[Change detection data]
= = = = = = =
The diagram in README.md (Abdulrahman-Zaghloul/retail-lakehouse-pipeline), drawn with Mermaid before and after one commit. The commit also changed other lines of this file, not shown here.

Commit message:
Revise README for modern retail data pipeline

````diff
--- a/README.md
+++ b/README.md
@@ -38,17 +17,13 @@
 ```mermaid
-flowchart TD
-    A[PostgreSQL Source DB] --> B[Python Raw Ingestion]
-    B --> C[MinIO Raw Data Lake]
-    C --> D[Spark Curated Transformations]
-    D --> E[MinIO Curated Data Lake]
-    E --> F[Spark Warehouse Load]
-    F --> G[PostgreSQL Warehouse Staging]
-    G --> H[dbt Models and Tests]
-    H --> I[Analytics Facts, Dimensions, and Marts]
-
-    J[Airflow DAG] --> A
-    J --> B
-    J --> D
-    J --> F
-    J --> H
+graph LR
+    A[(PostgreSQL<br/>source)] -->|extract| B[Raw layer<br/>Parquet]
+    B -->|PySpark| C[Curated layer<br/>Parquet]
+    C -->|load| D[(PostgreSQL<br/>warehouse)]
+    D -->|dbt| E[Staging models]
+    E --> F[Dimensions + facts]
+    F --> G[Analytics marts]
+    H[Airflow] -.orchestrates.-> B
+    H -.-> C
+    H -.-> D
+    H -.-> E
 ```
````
= = = = = = =
> What you have to do
Reproduce the records above word for word.

> Worked solution
The diagram in README.md (Abdulrahman-Zaghloul/retail-lakehouse-pipeline), drawn with Mermaid before and after one commit. The commit also changed other lines of this file, not shown here.

Commit message:
Revise README for modern retail data pipeline

````diff
--- a/README.md
+++ b/README.md
@@ -38,17 +17,13 @@
 ```mermaid
-flowchart TD
-    A[PostgreSQL Source DB] --> B[Python Raw Ingestion]
-    B --> C[MinIO Raw Data Lake]
-    C --> D[Spark Curated Transformations]
-    D --> E[MinIO Curated Data Lake]
-    E --> F[Spark Warehouse Load]
-    F --> G[PostgreSQL Warehouse Staging]
-    G --> H[dbt Models and Tests]
-    H --> I[Analytics Facts, Dimensions, and Marts]
-
-    J[Airflow DAG] --> A
-    J --> B
-    J --> D
-    J --> F
-    J --> H
+graph LR
+    A[(PostgreSQL<br/>source)] -->|extract| B[Raw layer<br/>Parquet]
+    B -->|PySpark| C[Curated layer<br/>Parquet]
+    C -->|load| D[(PostgreSQL<br/>warehouse)]
+    D -->|dbt| E[Staging models]
+    E --> F[Dimensions + facts]
+    F --> G[Analytics marts]
+    H[Airflow] -.orchestrates.-> B
+    H -.-> C
+    H -.-> D
+    H -.-> E
 ```
````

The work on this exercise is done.